There was one interesting thing that I noticed in the book. Arthur Clarke makes predictions on how the futuristic technologies in the early and middle twenty first century will look like, in the story. As the novel was written in the early 1950s, he was looking fifty years ahead. The big predictions were grand – stuff like there won’t be regular cars but there will be flying cars etc., the kind of stuff which is the staple of science fiction. On the small stuff, he doesn’t really make predictions. At around the year 2030 in the story, one of the characters carries a camera with a lot of photographic film. One character has a library at home with bookshelves filled with rows and rows of traditional paper books. It is amazing how science fiction writers and futurists got all the small stuff wrong, while their big predictions still feels futuristic. No one predicted the arrival of the computer in every home, or the internet, or the smartphone, which is so ubiquitous these days. Even stuff like the digital camera and digital books. If we can travel back to the ’50s and show the people of that time, a Kindle or a digital camera, it looks like people will be amazed. Probably even Arthur C.Clarke. It just shows how predicting the future is a difficult business. The big things almost never happen and if they happen it is suddenly out of the blue. While the small changes, developments and progress keep happening and we miss it – it is like the world changed while we were sleeping!

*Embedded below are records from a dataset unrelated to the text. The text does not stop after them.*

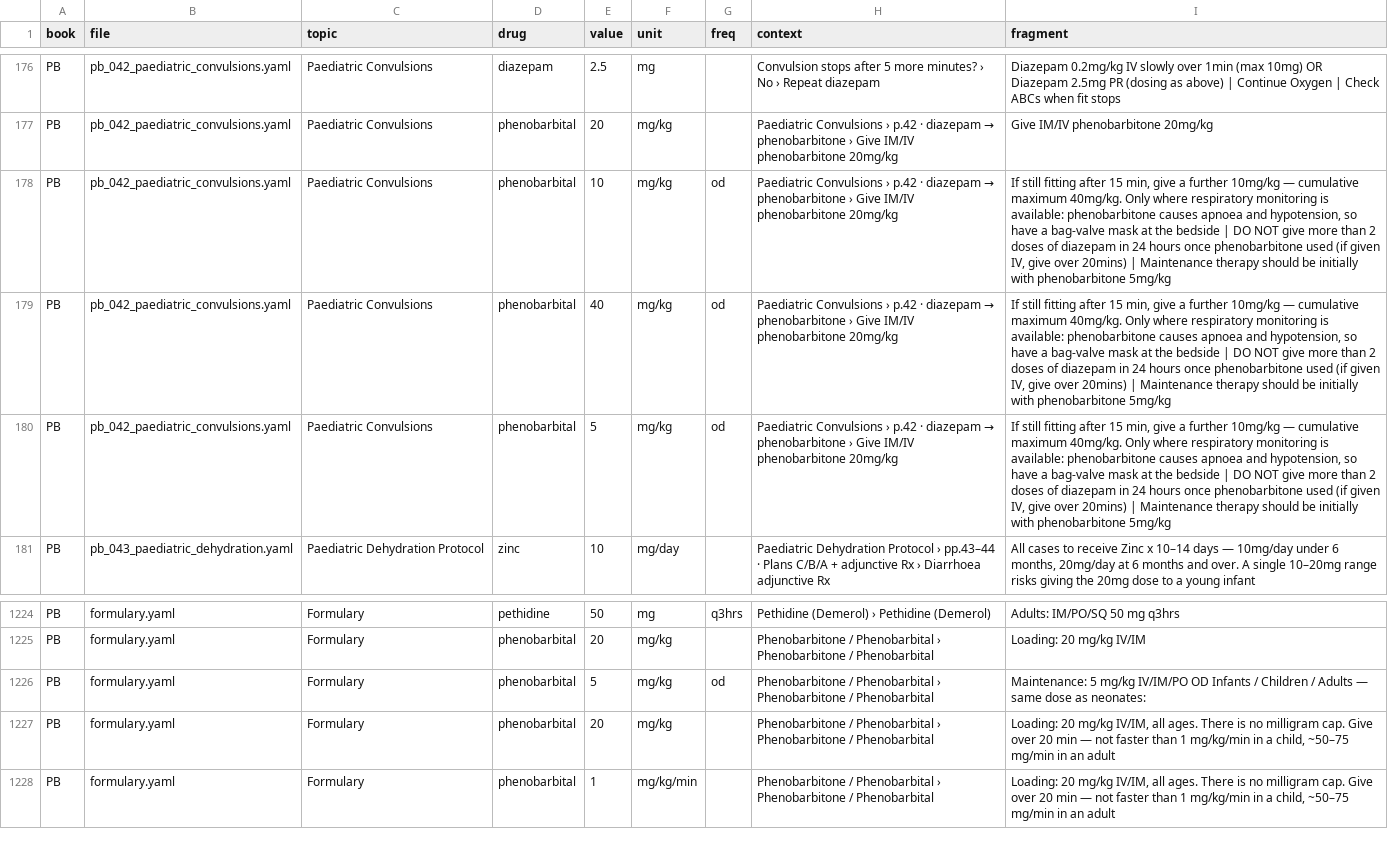
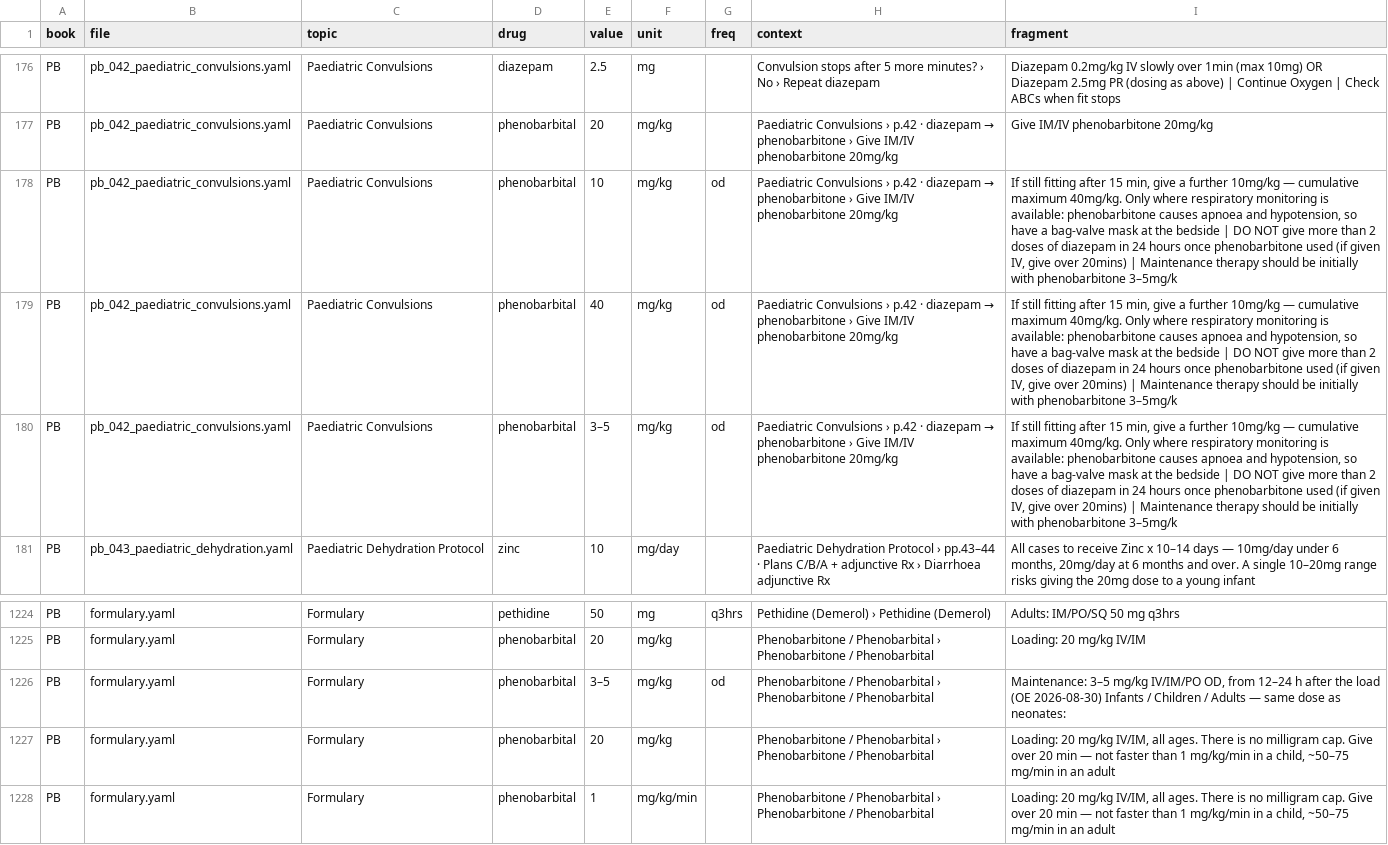
Before and after one commit to fhir-fli/orbweaver, a TSV file: tool/crossbook/doses.tsv, drawn as a sheet; only a part is shown, gaps mark what is left out.

Commit message:
Chart against prose across all three books; the parity guard caught its first live case
The audit had only ever covered the ProtocolBook. WVEMS is included
deliberately: its figures being strict forbids comparing them to the
other books, not to the prose on its own page.

95 topics, 6 differences. All five WVEMS ones are faithful, checked
against the protocol PDF line by line: in every case the print itself
carries a chart figure and a separate note figure. Nitroglycerin 0.4 with
a double dose of 0.8 for NIPPV, Benadryl 25 with 50 PO once, Versed 2.5-5
with a max of 10 on the same line, propofol 50-200 with a start near 150.
Our WVEMS copy matches the print wherever the two sides of a page differ.

One real finding. pb_042's chart said phenobarbitone maintenance 5 mg/kg
while the prose on the same page said 3-5. OE ruled 3-5, printed as a
range so it prompts a lower dose in a sedated or hepatically impaired
child. Chart corrected.

Correcting it stranded the formulary's flat 5 mg/kg and the parity guard
failed the build, which is exactly the page-corrected-formulary-left-
behind failure it was written for two days ago after the fifth instance.
Formulary brought to 3-5 in the same commit, as its message tells you to.

```diff
--- a/tool/crossbook/doses.tsv
+++ b/tool/crossbook/doses.tsv
@@ -177,5 +177,5 @@ PB	pb_042_paediatric_convulsions.yaml	Paediatric Convulsions	diazepam	2.5	mg		Co
 PB	pb_042_paediatric_convulsions.yaml	Paediatric Convulsions	phenobarbital	20	mg/kg		Paediatric Convulsions › p.42 · diazepam → phenobarbitone › Give IM/IV phenobarbitone 20mg/kg	Give IM/IV phenobarbitone 20mg/kg
-PB	pb_042_paediatric_convulsions.yaml	Paediatric Convulsions	phenobarbital	10	mg/kg	od	Paediatric Convulsions › p.42 · diazepam → phenobarbitone › Give IM/IV phenobarbitone 20mg/kg	If still fitting after 15 min, give a further 10mg/kg — cumulative maximum 40mg/kg. Only where respiratory monitoring is available: phenobarbitone causes apnoea and hypotension, so have a bag-valve mask at the bedside | DO NOT give more than 2 doses of diazepam in 24 hours once phenobarbitone used (if given IV, give over 20mins) | Maintenance therapy should be initially with phenobarbitone 5mg/kg
-PB	pb_042_paediatric_convulsions.yaml	Paediatric Convulsions	phenobarbital	40	mg/kg	od	Paediatric Convulsions › p.42 · diazepam → phenobarbitone › Give IM/IV phenobarbitone 20mg/kg	If still fitting after 15 min, give a further 10mg/kg — cumulative maximum 40mg/kg. Only where respiratory monitoring is available: phenobarbitone causes apnoea and hypotension, so have a bag-valve mask at the bedside | DO NOT give more than 2 doses of diazepam in 24 hours once phenobarbitone used (if given IV, give over 20mins) | Maintenance therapy should be initially with phenobarbitone 5mg/kg
-PB	pb_042_paediatric_convulsions.yaml	Paediatric Convulsions	phenobarbital	5	mg/kg	od	Paediatric Convulsions › p.42 · diazepam → phenobarbitone › Give IM/IV phenobarbitone 20mg/kg	If still fitting after 15 min, give a further 10mg/kg — cumulative maximum 40mg/kg. Only where respiratory monitoring is available: phenobarbitone causes apnoea and hypotension, so have a bag-valve mask at the bedside | DO NOT give more than 2 doses of diazepam in 24 hours once phenobarbitone used (if given IV, give over 20mins) | Maintenance therapy should be initially with phenobarbitone 5mg/kg
+PB	pb_042_paediatric_convulsions.yaml	Paediatric Convulsions	phenobarbital	10	mg/kg	od	Paediatric Convulsions › p.42 · diazepam → phenobarbitone › Give IM/IV phenobarbitone 20mg/kg	If still fitting after 15 min, give a further 10mg/kg — cumulative maximum 40mg/kg. Only where respiratory monitoring is available: phenobarbitone causes apnoea and hypotension, so have a bag-valve mask at the bedside | DO NOT give more than 2 doses of diazepam in 24 hours once phenobarbitone used (if given IV, give over 20mins) | Maintenance therapy should be initially with phenobarbitone 3–5mg/k
+PB	pb_042_paediatric_convulsions.yaml	Paediatric Convulsions	phenobarbital	40	mg/kg	od	Paediatric Convulsions › p.42 · diazepam → phenobarbitone › Give IM/IV phenobarbitone 20mg/kg	If still fitting after 15 min, give a further 10mg/kg — cumulative maximum 40mg/kg. Only where respiratory monitoring is available: phenobarbitone causes apnoea and hypotension, so have a bag-valve mask at the bedside | DO NOT give more than 2 doses of diazepam in 24 hours once phenobarbitone used (if given IV, give over 20mins) | Maintenance therapy should be initially with phenobarbitone 3–5mg/k
+PB	pb_042_paediatric_convulsions.yaml	Paediatric Convulsions	phenobarbital	3–5	mg/kg	od	Paediatric Convulsions › p.42 · diazepam → phenobarbitone › Give IM/IV phenobarbitone 20mg/kg	If still fitting after 15 min, give a further 10mg/kg — cumulative maximum 40mg/kg. Only where respiratory monitoring is available: phenobarbitone causes apnoea and hypotension, so have a bag-valve mask at the bedside | DO NOT give more than 2 doses of diazepam in 24 hours once phenobarbitone used (if given IV, give over 20mins) | Maintenance therapy should be initially with phenobarbitone 3–5mg/k
 PB	pb_043_paediatric_dehydration.yaml	Paediatric Dehydration Protocol	zinc	10	mg/day		Paediatric Dehydration Protocol › pp.43–44 · Plans C/B/A + adjunctive Rx › Diarrhoea adjunctive Rx	All cases to receive Zinc x 10–14 days — 10mg/day under 6 months, 20mg/day at 6 months and over. A single 10–20mg range risks giving the 20mg dose to a young infant
@@ -1225,3 +1225,3 @@ PB	formulary.yaml	Formulary	pethidine	50	mg	q3hrs	Pethidine (Demerol) › Pethid
 PB	formulary.yaml	Formulary	phenobarbital	20	mg/kg		Phenobarbitone / Phenobarbital › Phenobarbitone / Phenobarbital	Loading: 20 mg/kg IV/IM
-PB	formulary.yaml	Formulary	phenobarbital	5	mg/kg	od	Phenobarbitone / Phenobarbital › Phenobarbitone / Phenobarbital	Maintenance: 5 mg/kg IV/IM/PO OD Infants / Children / Adults — same dose as neonates:
+PB	formulary.yaml	Formulary	phenobarbital	3–5	mg/kg	od	Phenobarbitone / Phenobarbital › Phenobarbitone / Phenobarbital	Maintenance: 3–5 mg/kg IV/IM/PO OD, from 12–24 h after the load (OE 2026-08-30) Infants / Children / Adults — same dose as neonates:
 PB	formulary.yaml	Formulary	phenobarbital	20	mg/kg		Phenobarbitone / Phenobarbital › Phenobarbitone / Phenobarbital	Loading: 20 mg/kg IV/IM, all ages. There is no milligram cap. Give over 20 min — not faster than 1 mg/kg/min in a child, ~50–75 mg/min in an adult
```
Also changed, not shown: 5 other files.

I loved ‘Childhood’s End‘. I have read two Arthur Clarke novels before – ‘Rendezvous with Rama‘ and ‘2001 : A Space Odyssey‘ – and I can say now that ‘Childhood’s End‘ is my most favourite out of the three. I have heard science fiction fans say that Clarke focuses on current technology and pushes the envelope a bit and shows us what happens then, and though there are some aspects of that in this book, I think that it is very different from that traditional Clarke book.

I will leave you with two of my favourite passages from the book.

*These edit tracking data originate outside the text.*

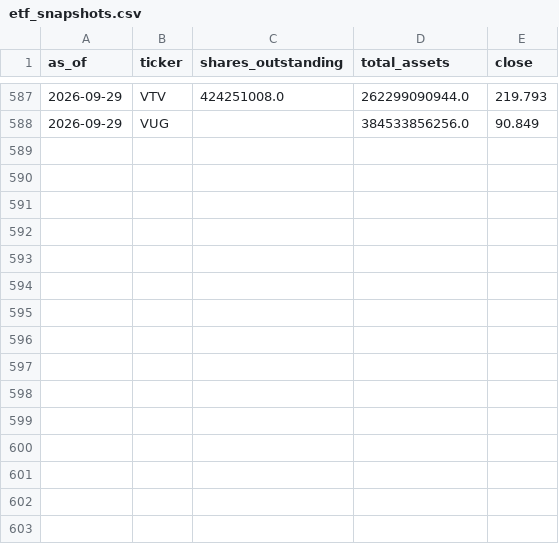
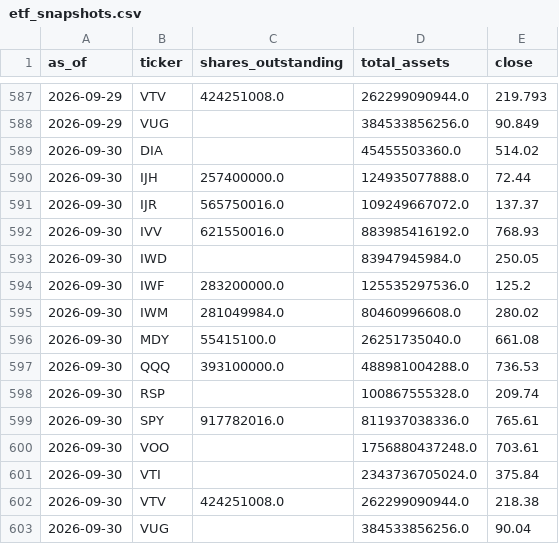
Before and after one commit to weiting1226/stock, a CSV file: docs/data/etf_snapshots.csv, drawn as a sheet; only a part is shown, gaps mark what is left out; the diff names each change by its address in the sheet, - before the commit and + after, or states it on an @@ line.

```diff
--- a/docs/data/etf_snapshots.csv
+++ b/docs/data/etf_snapshots.csv
+row 589: 2026-09-30 | DIA |  | 45455503360.0 | 514.02
+row 590: 2026-09-30 | IJH | 257400000.0 | 124935077888.0 | 72.44
+row 591: 2026-09-30 | IJR | 565750016.0 | 109249667072.0 | 137.37
+row 592: 2026-09-30 | IVV | 621550016.0 | 883985416192.0 | 768.93
+row 593: 2026-09-30 | IWD |  | 83947945984.0 | 250.05
+row 594: 2026-09-30 | IWF | 283200000.0 | 125535297536.0 | 125.2
+row 595: 2026-09-30 | IWM | 281049984.0 | 80460996608.0 | 280.02
+row 596: 2026-09-30 | MDY | 55415100.0 | 26251735040.0 | 661.08
+row 597: 2026-09-30 | QQQ | 393100000.0 | 488981004288.0 | 736.53
+row 598: 2026-09-30 | RSP |  | 100867555328.0 | 209.74
+row 599: 2026-09-30 | SPY | 917782016.0 | 811937038336.0 | 765.61
+row 600: 2026-09-30 | VOO |  | 1756880437248.0 | 703.61
+row 601: 2026-09-30 | VTI |  | 2343736705024.0 | 375.84
+row 602: 2026-09-30 | VTV | 424251008.0 | 262299090944.0 | 218.38
+row 603: 2026-09-30 | VUG |  | 384533856256.0 | 90.04
```
Also changed, not shown: docs/data/raw_indicators.csv, docs/data/scores_history.csv, 2 other files.
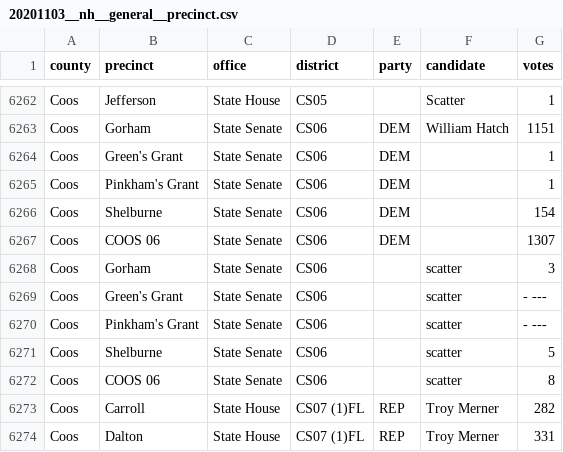
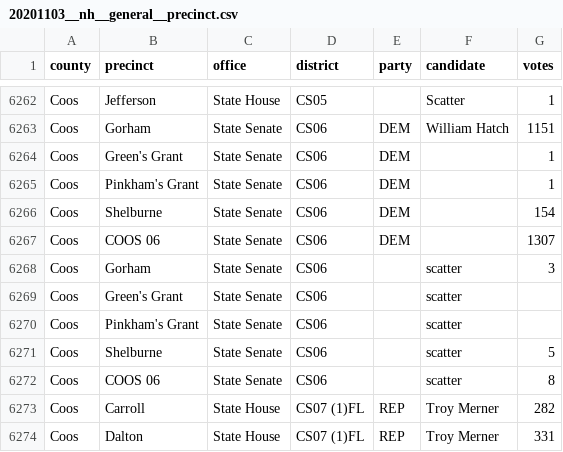
Before and after one commit to openelections/openelections-data-nh, a CSV file: 2020/20201103__nh__general__precinct.csv, drawn as a sheet; only a part is shown, gaps mark what is left out.

```diff
--- a/2020/20201103__nh__general__precinct.csv
+++ b/2020/20201103__nh__general__precinct.csv
@@ -6268,4 +6268,4 @@ Coos,COOS 06,State Senate,CS06,DEM,,1307
 Coos,Gorham,State Senate,CS06,,scatter,3
-Coos,Green's Grant,State Senate,CS06,,scatter,- ---
-Coos,Pinkham's Grant,State Senate,CS06,,scatter,- ---
+Coos,Green's Grant,State Senate,CS06,,scatter,
+Coos,Pinkham's Grant,State Senate,CS06,,scatter,
 Coos,Shelburne,State Senate,CS06,,scatter,5
```
Also changed, not shown: 2014/general/20141104__nh__general__town.csv, 2016/20161108__nh__general__town.csv, 2 other files.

“There were some things that only time could cure. Evil men could be destroyed, but nothing could be done with good men who were deluded.”

“An earlier age would have regarded Professor Sullivan as an expensive luxury. His operations cost as much as a small war : indeed, he would be likened to a general conducting a perpetual campaign against an enemy who never relaxed. Professor Sullivan’s enemy was the sea, and it fought him with weapons of cold and darkness – and, above all, pressure. In his turn, he countered his adversary with intelligence and engineering skill. He had won many victories but the sea was patient : it could wait. One day, Sullivan knew, he would make a mistake. Atleast he had the consolation of knowing that he could never drown. It would be far too quick for that.”

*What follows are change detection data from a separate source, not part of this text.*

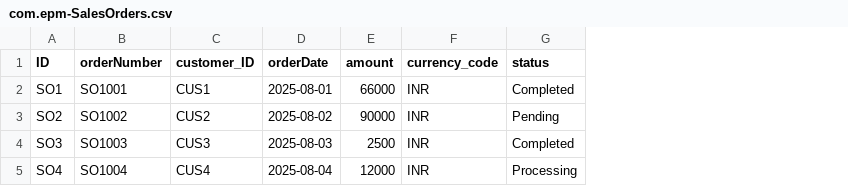
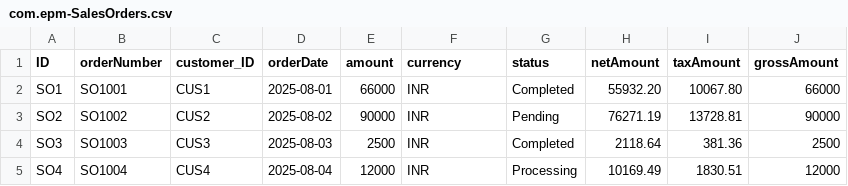
Before and after one commit to aryanthakur84/CAP_ASSESSMENT, a CSV file: EPM_COMPLETE/db/data/com.epm-SalesOrders.csv, drawn as a sheet; the diff names each change by its address in the sheet, - before the commit and + after, or states it on an @@ line.

Commit message:
sales-service.js added

```diff
--- a/EPM_COMPLETE/db/data/com.epm-SalesOrders.csv
+++ b/EPM_COMPLETE/db/data/com.epm-SalesOrders.csv
+column H (netAmount), rows 2-5: 55932.20 | 76271.19 | 2118.64 | 10169.49
+column I (taxAmount), rows 2-5: 10067.80 | 13728.81 | 381.36 | 1830.51
+column J (grossAmount), rows 2-5: 66000 | 90000 | 2500 | 12000
-F1: currency_code
+F1: currency
```
Also changed, not shown: EPM_COMPLETE/db/data/com.epm-Products.csv, EPM_COMPLETE/db/data/com.epm-PurchaseOrders.csv, 4 other files.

Have you read ‘Childhood’s End‘? What do you think about it? Which is your favourite Arthur C. Clarke book?

Advertisements

Read Full Post »